▶ _Problem to work on_
Return each record unchanged and drop the images.

━━━━━━━━━━━━━━━━━━━━

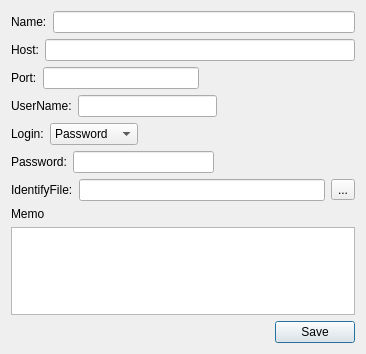
Above: woterm/qwohostinfo.ui from hongnod/woterm before the change. Below: the same form after it.
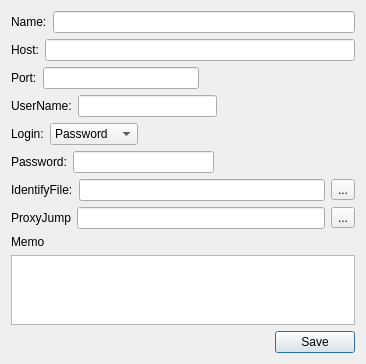
That is the form after the change.

Patch:
```diff
--- a/woterm/qwohostinfo.ui
+++ b/woterm/qwohostinfo.ui
@@ -191,7 +191,28 @@
         <widget class="QLineEdit" name="identify"/>
        </item>
        <item>
-        <widget class="QToolButton" name="browser">
+        <widget class="QToolButton" name="identifyBrowser">
+         <property name="text">
+          <string>...</string>
+         </property>
+        </widget>
+       </item>
+      </layout>
+     </item>
+     <item>
+      <layout class="QHBoxLayout" name="horizontalLayout_3">
+       <item>
+        <widget class="QLabel" name="label_9">
+         <property name="text">
+          <string>ProxyJump</string>
+         </property>
+        </widget>
+       </item>
+       <item>
+        <widget class="QLineEdit" name="jump"/>
+       </item>
+       <item>
+        <widget class="QToolButton" name="jumpBrowser">
          <property name="text">
           <string>...</string>
          </property>
```
Left out of the diff: 14 changed lines with no effect on the pictures.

━━━━━━━━━━━━━━━━━━━━

▶ _Answer to this task_
Above: woterm/qwohostinfo.ui from hongnod/woterm before the change. Below: the same form after it.
That is the form after the change.

Patch:
```diff
--- a/woterm/qwohostinfo.ui
+++ b/woterm/qwohostinfo.ui
@@ -191,7 +191,28 @@
         <widget class="QLineEdit" name="identify"/>
        </item>
        <item>
-        <widget class="QToolButton" name="browser">
+        <widget class="QToolButton" name="identifyBrowser">
+         <property name="text">
+          <string>...</string>
+         </property>
+        </widget>
+       </item>
+      </layout>
+     </item>
+     <item>
+      <layout class="QHBoxLayout" name="horizontalLayout_3">
+       <item>
+        <widget class="QLabel" name="label_9">
+         <property name="text">
+          <string>ProxyJump</string>
+         </property>
+        </widget>
+       </item>
+       <item>
+        <widget class="QLineEdit" name="jump"/>
+       </item>
+       <item>
+        <widget class="QToolButton" name="jumpBrowser">
          <property name="text">
           <string>...</string>
          </property>
```
Left out of the diff: 14 changed lines with no effect on the pictures.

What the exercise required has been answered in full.